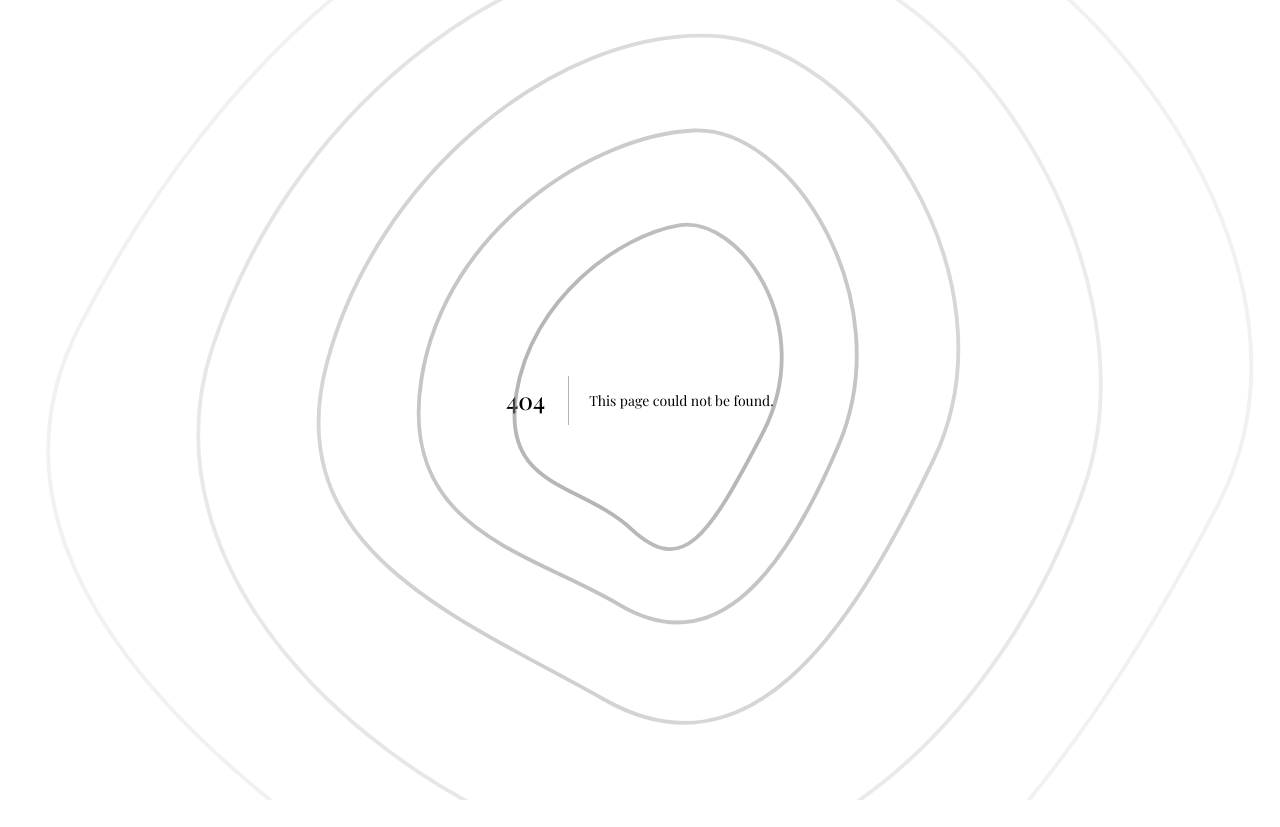
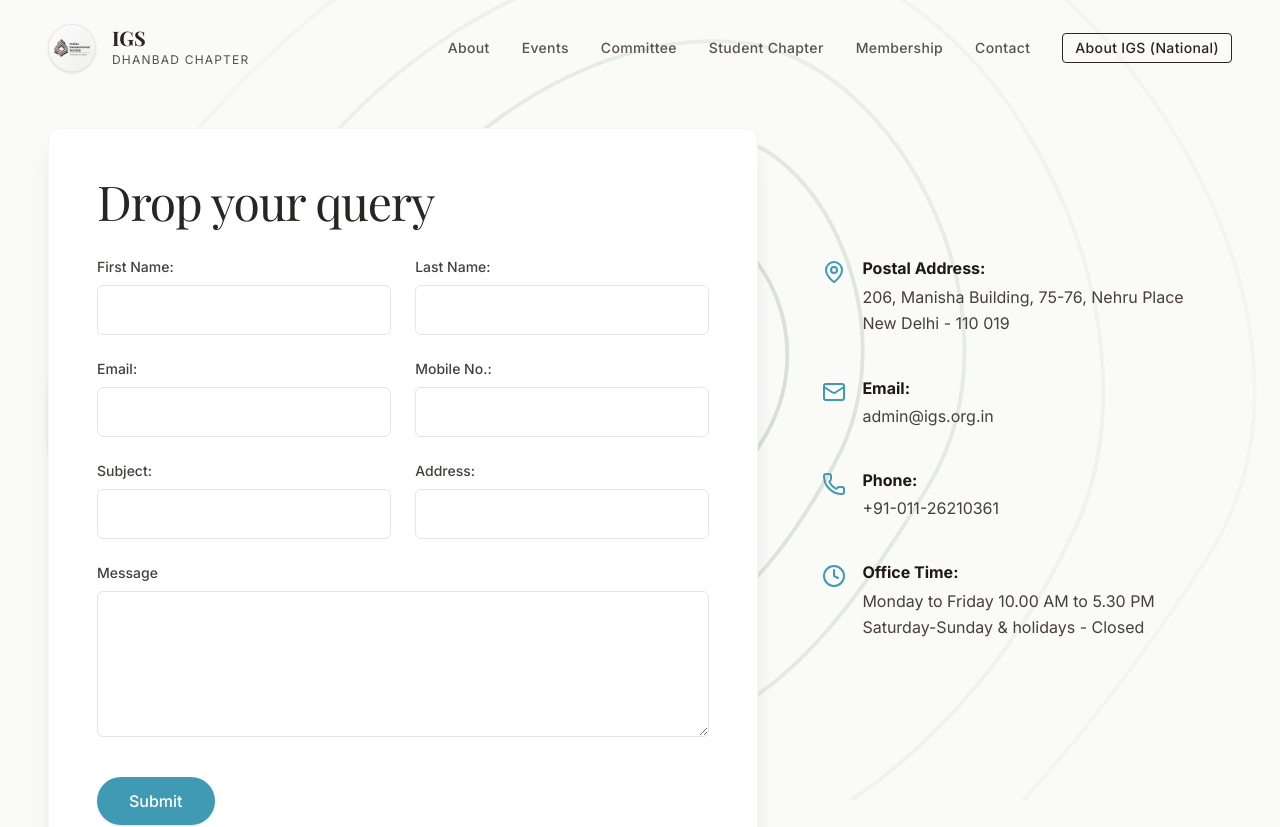
Before and after one commit to iXION82/Geotech, a Next.js app: page /contact in a window 1280 px wide. Before the commit this address had no page. Shown: the top 827 px of the page. Before the commit the page ends 800 px from the top, so only its background shows below. Built offline with nearby package versions, Linux system fonts and the light colour scheme; a web font is replaced by a local one.

Commit message:
feat: implement landing page layout, global navigation, footer, and animated topography component

```diff
--- /dev/null
+++ b/app/contact/page.tsx
@@ -0,0 +1,122 @@
+"use client";
+
+import Image from "next/image";
+import { Navbar } from "@/components/sections/Navbar";
+import { Footer } from "@/components/sections/Footer";
+import { FadeIn } from "@/components/ui/FadeIn";
+import { MapPin, Mail, Phone, Clock } from "lucide-react";
+
+export default function ContactPage() {
+  return (
+    <main className="flex min-h-screen flex-col relative w-full">
+      <Navbar isLight={true} />
+      <section className="relative z-10 max-w-7xl mx-auto px-6 md:px-12 w-full pt-32 pb-24 flex-grow flex items-center">
+        <FadeIn delay={0.2} direction="up" className="w-full">
+          <div className="flex flex-col lg:flex-row gap-12 lg:gap-16 w-full">
+
+            {/* Left Column: Form Card */}
+            <div className="w-full lg:w-3/5 bg-white rounded-xl shadow-xl p-8 md:p-12 border border-stone-100 flex-shrink-0">
+              <h2 className="text-3xl md:text-5xl font-serif text-stone-800 mb-8 tracking-tight">
+                Drop your query
+              </h2>
+
+              <form className="space-y-6" onSubmit={(e) => e.preventDefault()}>
+                <div className="grid grid-cols-1 md:grid-cols-2 gap-6">
+                  <div className="flex flex-col gap-2">
+                    <label className="text-sm font-medium text-stone-700">First Name:</label>
+                    <input type="text" className="w-full border border-stone-200 rounded-md p-3 focus:outline-none focus:border-[#409ab4] focus:ring-1 focus:ring-[#409ab4] transition-colors" />
+                  </div>
+                  <div className="flex flex-col gap-2">
+                    <label className="text-sm font-medium text-stone-700">Last Name:</label>
+                    <input type="text" className="w-full border border-stone-200 rounded-md p-3 focus:outline-none focus:border-[#409ab4] focus:ring-1 focus:ring-[#409ab4] transition-colors" />
+                  </div>
+                </div>
+
+                <div className="grid grid-cols-1 md:grid-cols-2 gap-6">
+                  <div className="flex flex-col gap-2">
+                    <label className="text-sm font-medium text-stone-700">Email:</label>
+                    <input type="email" className="w-full border border-stone-200 rounded-md p-3 focus:outline-none focus:border-[#409ab4] focus:ring-1 focus:ring-[#409ab4] transition-colors" />
+                  </div>
+                  <div className="flex flex-col gap-2">
+                    <label className="text-sm font-medium text-stone-700">Mobile No.:</label>
+                    <input type="tel" className="w-full border border-stone-200 rounded-md p-3 focus:outline-none focus:border-[#409ab4] focus:ring-1 focus:ring-[#409ab4] transition-colors" />
+                  </div>
+                </div>
+
+                <div className="grid grid-cols-1 md:grid-cols-2 gap-6">
+                  <div className="flex flex-col gap-2">
+                    <label className="text-sm font-medium text-stone-700">Subject:</label>
+                    <input type="text" className="w-full border border-stone-200 rounded-md p-3 focus:outline-none focus:border-[#409ab4] focus:ring-1 focus:ring-[#409ab4] transition-colors" />
+                  </div>
+                  <div className="flex flex-col gap-2">
+                    <label className="text-sm font-medium text-stone-700">Address:</label>
+                    <input type="text" className="w-full border border-stone-200 rounded-md p-3 focus:outline-none focus:border-[#409ab4] focus:ring-1 focus:ring-[#409ab4] transition-colors" />
+                  </div>
+                </div>
+
+                <div className="flex flex-col gap-2">
+                  <label className="text-sm font-medium text-stone-700">Message</label>
+                  <textarea rows={5} className="w-full border border-stone-200 rounded-md p-3 resize-y focus:outline-none focus:border-[#409ab4] focus:ring-1 focus:ring-[#409ab4] transition-colors"></textarea>
+                </div>
+
+                <button type="submit" className="bg-[#409ab4] hover:bg-[#337a90] text-white px-8 py-3 rounded-full font-medium transition-colors duration-300 mt-4 shadow-sm">
+                  Submit
+                </button>
+              </form>
+            </div>
+
+            {/* Right Column: Contact Information */}
+            <div className="w-full lg:w-2/5 pt-8 lg:pt-32 flex flex-col gap-10 text-stone-800">
+
+              <div className="flex gap-4 items-start">
+                <MapPin className="w-6 h-6 text-[#409ab4] flex-shrink-0 mt-1" />
+                <div className="flex flex-col">
+                  <span className="font-bold text-stone-900 mb-1">Postal Address:</span>
+                  <span className="leading-relaxed text-stone-700">
+                    206, Manisha Building, 75-76, Nehru Place<br />
+                    New Delhi - 110 019
+                  </span>
+                </div>
+              </div>
+
+              <div className="flex gap-4 items-start">
+                <Mail className="w-6 h-6 text-[#409ab4] flex-shrink-0 mt-1" />
+                <div className="flex flex-col">
+                  <span className="font-bold text-stone-900 mb-1">Email:</span>
+                  <a href="mailto:admin@igs.org.in" className="text-stone-700 hover:text-[#409ab4] transition-colors">
+                    admin@igs.org.in
+                  </a>
+                </div>
+              </div>
+
+              <div className="flex gap-4 items-start">
+                <Phone className="w-6 h-6 text-[#409ab4] flex-shrink-0 mt-1" />
+                <div className="flex flex-col">
+                  <span className="font-bold text-stone-900 mb-1">Phone:</span>
+                  <a href="tel:+9101126210361" className="text-stone-700 hover:text-[#409ab4] transition-colors">
+                    +91-011-26210361
+                  </a>
+                </div>
+              </div>
+
+              <div className="flex gap-4 items-start">
+                <Clock className="w-6 h-6 text-[#409ab4] flex-shrink-0 mt-1" />
+                <div className="flex flex-col">
+                  <span className="font-bold text-stone-900 mb-1">Office Time:</span>
+                  <span className="leading-relaxed text-stone-700">
+                    Monday to Friday 10.00 AM to 5.30 PM<br />
+                    Saturday-Sunday & holidays - Closed
+                  </span>
+                </div>
+              </div>
+
+            </div>
+
+          </div>
+        </FadeIn>
+      </section>
+
+      <Footer />
+    </main>
+  );
+}
--- a/app/page.tsx
+++ b/app/page.tsx
@@ -3,7 +3,6 @@ import { Hero } from "@/components/sections/Hero";
 import { About } from "@/components/sections/About";
 import { Laboratories } from "@/components/sections/Laboratories";
 import { ResearchWork } from "@/components/sections/ResearchWork";
-import { CampusIdentity } from "@/components/sections/CampusIdentity";
 import { EntryFacilities } from "@/components/sections/EntryFacilities";
 import { Footer } from "@/components/sections/Footer";
 
@@ -15,7 +14,6 @@ export default function Home() {
       <About />
       <Laboratories />
       <ResearchWork />
-      <CampusIdentity />
       <EntryFacilities />
       <Footer />
     </main>
--- a/components/sections/EntryFacilities.tsx
+++ b/components/sections/EntryFacilities.tsx
@@ -1,8 +1,65 @@
 "use client";
 
 import { motion, useScroll, useTransform } from "framer-motion";
-import Image from "next/image";
 import { useRef } from "react";
+
+const WireframeGlobe = () => {
+  return (
+    <div className="relative w-full h-full flex flex-col items-center justify-center p-8 mix-blend-screen overflow-hidden text-[#6d8a67]" style={{ perspective: "1000px" }}>
+      {/* Concentric rotating rings for 3D sphere illusion */}
+      {[...Array(8)].map((_, i) => (
+        <motion.div
+          key={i}
+          className="absolute w-2/3 md:w-3/4 aspect-square rounded-full border border-current"
+          style={{ transformStyle: "preserve-3d" }}
+          initial={{ rotateY: i * 22.5, rotateX: 60 }}
+          animate={{ rotateY: 360 + (i * 22.5) }}
+          transition={{ duration: 25, repeat: Infinity, ease: "linear" }}
+        />
+      ))}
+      {/* Horizontal core rings */}
+      {[...Array(5)].map((_, i) => (
+        <motion.div
+          key={`h-${i}`}
+          className="absolute w-[70%] md:w-[80%] aspect-square rounded-full border border-current/40"
+          style={{
+            y: `${(i - 2) * 20}%`,
+            rotateX: 80
+          }}
+        />
+      ))}
+      {/* Inner glowing pulse */}
+      <motion.div
+        className="absolute w-1/4 aspect-square rounded-full bg-current/30 blur-2xl"
+        animate={{ scale: [1, 1.5, 1], opacity: [0.5, 1, 0.5] }}
+        transition={{ duration: 4, repeat: Infinity, ease: "easeInOut" }}
+      />
+    </div>
+  );
+};
+
+const WireframeMesh = () => {
+  return (
+    <div className="absolute inset-0 flex items-center justify-center overflow-hidden bg-stone-900/40 text-[#d8c29d]/30" style={{ perspective: "800px" }}>
+      <motion.div
+        className="absolute w-[300%] h-[300%]"
+        style={{
+          backgroundImage: 'linear-gradient(currentColor 1px, transparent 1px), linear-gradient(90deg, currentColor 1px, transparent 1px)',
+          backgroundSize: '40px 40px',
+          transformOrigin: '50% 50%',
+          rotateX: "60deg",
+          rotateZ: "45deg"
+        }}
+        animate={{ backgroundPositionX: ['0px', '40px'], backgroundPositionY: ['0px', '40px'] }}
+        transition={{ duration: 2.5, repeat: Infinity, ease: "linear" }}
+      />
+      <div
+        className="absolute inset-0 pointer-events-none"
+        style={{ background: "radial-gradient(circle, transparent 0%, rgba(28,25,23,1) 90%)" }}
+      />
+    </div>
+  );
+};
 
 export function EntryFacilities() {
   const containerRef = useRef<HTMLElement>(null);
@@ -13,7 +70,7 @@ export function EntryFacilities() {
   });
 
   // Parallax Sliding Mechanics
-  // As the section naturally scrolls up the screen, the images physically slide outward to reveal the hidden messaging beneath them.
+  // As the section naturally scrolls up the screen, the geometry physically slides outward to reveal the hidden messaging beneath them.
   const slideLeft = useTransform(scrollYProgress, [0.3, 0.7], ["0%", "-120%"]);
   const slideRight = useTransform(scrollYProgress, [0.3, 0.7], ["0%", "120%"]);
 
@@ -30,7 +87,7 @@ export function EntryFacilities() {
 
         {/* =========================================
             LAYER 1: The Background "Gateway" Text
-            Sits patiently underneath everything, revealed only when the doors slide apart.
+            Sits patiently underneath everything, revealed only when the geometries slide apart.
             ========================================= */}
         <div className="absolute inset-0 flex flex-col items-center justify-center pointer-events-none z-0">
           <motion.div style={{ y: endY }} className="flex flex-col items-center text-center">
@@ -48,28 +105,34 @@ export function EntryFacilities() {
         </div>
 
         {/* =========================================
-            LAYER 2: The Two Massive Laboratory "Doors"
+            LAYER 2: The Two Massive Geometrical "Doors"
             They natively slide apart to literally open the Gateway.
             ========================================= */}
         <motion.div
-          className="absolute left-0 md:left-[5%] w-[45vw] md:w-[30vw] aspect-[3/4] shadow-2xl z-20 origin-bottom-left -rotate-3"
+          className="absolute left-0 md:left-[5%] w-[45vw] md:w-[30vw] aspect-[3/4] shadow-2xl z-20 origin-bottom-left -rotate-3 overflow-hidden rounded relative border border-stone-800 backdrop-blur-md bg-stone-900/60"
           style={{ x: slideLeft, opacity: frontLayerOpacity }}
         >
-          <Image src="/Labgate.png" alt="Lab Entrance" fill className="object-cover" />
-          <div className="absolute inset-0 bg-[#383632]/10 mix-blend-multiply" />
+          <WireframeMesh />
+          <div className="absolute bottom-4 left-4 md:bottom-8 md:left-8 font-mono text-[10px] md:text-xs text-[#d8c29d]/70 tracking-widest uppercase drop-shadow-md z-10 w-3/4">
+             <span className="block text-[#d8c29d] font-bold mb-1">GEO-MESH // 01</span>
+             Subsurface Mapping Active
+          </div>
         </motion.div>
 
         <motion.div
-          className="absolute right-0 md:right-[5%] w-[45vw] md:w-[32vw] aspect-[4/5] shadow-2xl z-20 origin-bottom-right rotate-2 mt-32"
+          className="absolute right-0 md:right-[5%] w-[45vw] md:w-[32vw] aspect-[4/5] shadow-2xl z-20 origin-bottom-right rotate-2 mt-32 overflow-hidden rounded relative border border-stone-800 backdrop-blur-md bg-stone-900/60"
           style={{ x: slideRight, opacity: frontLayerOpacity }}
         >
-          <Image src="/LabTittle.png" alt="Lab Facilities" fill className="object-cover" />
-          <div className="absolute inset-0 bg-[#383632]/10 mix-blend-multiply" />
+          <WireframeGlobe />
+          <div className="absolute top-4 right-4 md:top-8 md:right-8 text-right font-mono text-[10px] md:text-xs text-[#6d8a67]/70 tracking-widest uppercase drop-shadow-md z-10">
+             <span className="block text-[#6d8a67] font-bold mb-1">STRATA // 02</span>
+             Global Matrix Online
+          </div>
         </motion.div>
 
         {/* =========================================
             LAYER 3: The Initial Title Layer
-            Floats cleanly on top of the images and vanishes alongside them.
+            Floats cleanly on top of the geometry and vanishes alongside them.
             ========================================= */}
         <motion.div
           className="absolute z-30 pointer-events-none -top-12 md:top-0 left-0 right-0"
--- a/components/sections/Footer.tsx
+++ b/components/sections/Footer.tsx
@@ -46,7 +46,7 @@ export function Footer() {
             <span className="absolute -bottom-1 left-0 w-6 h-[1px] bg-[#d8c29d]"></span>
           </h4>
           <ul className="space-y-2 text-stone-400 font-light mt-2 text-sm">
-            <li><a href="#" className="hover:text-white hover:translate-x-1 block transition-all">Contact Us</a></li>
+            <li><a href="/contact" className="hover:text-white hover:translate-x-1 block transition-all">Contact Us</a></li>
             <li><a href="#" className="hover:text-white hover:translate-x-1 block transition-all">Alumni Network</a></li>
             <li><a href="#" className="hover:text-white hover:translate-x-1 block transition-all">News & Events</a></li>
             <li><a href="#" className="hover:text-white hover:translate-x-1 block transition-all flex items-center gap-1"><Mail className="w-3 h-3"/> geotech@iitism.ac.in</a></li>
@@ -59,7 +59,7 @@ export function Footer() {
         <div className="mt-2 md:mt-0 text-center md:text-right flex flex-col gap-1">
           <p className="text-stone-400">Designing the Earth's Future</p>
           <p className="opacity-75">
-            Designed and developed by Trivalent (<a href="mailto:trivalent102103@gmail.com" className="hover:text-white transition-colors border-b border-transparent hover:border-white">trivalent102103@gmail.com</a>)
+            Designed and developed by <a href="mailto:trivalent102103@gmail.com" className="hover:text-white transition-colors border-b border-transparent hover:border-white">Trivalent</a>
           </p>
         </div>
       </div>
--- a/components/sections/Navbar.tsx
+++ b/components/sections/Navbar.tsx
@@ -54,7 +54,8 @@ export function Navbar({ isLight = false }: { isLight?: boolean }) {
             { name: "Events", href: "/events" },
             { name: "Committee", href: "/members" },
             { name: "Student Chapter", href: "/student-chapter" },
-            { name: "Membership", href: "/members#membership" }
+            { name: "Membership", href: "/members#membership" },
+            { name: "Contact", href: "/contact" }
           ].map((item) => (
             <Link
               key={item.name}
--- a/components/ui/AnimatedTopography.tsx
+++ b/components/ui/AnimatedTopography.tsx
@@ -25,7 +25,7 @@ function WavyRings({ duration = 150, className = "", reverse = false }: { durati
 
 export function AnimatedTopography() {
   const pathname = usePathname();
-  const isCommittee = pathname?.startsWith("/members") || pathname?.startsWith("/igs");
+  const isCommittee = pathname?.startsWith("/members") || pathname?.startsWith("/igs") || pathname?.startsWith("/contact");
   const isStudent = pathname?.startsWith("/student-chapter");
 
   const mouseX = useSpring(0, { stiffness: 40, damping: 20 });
```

What is expected: Return only the number of lines in the data that hold the string "hidden".

Your response: 6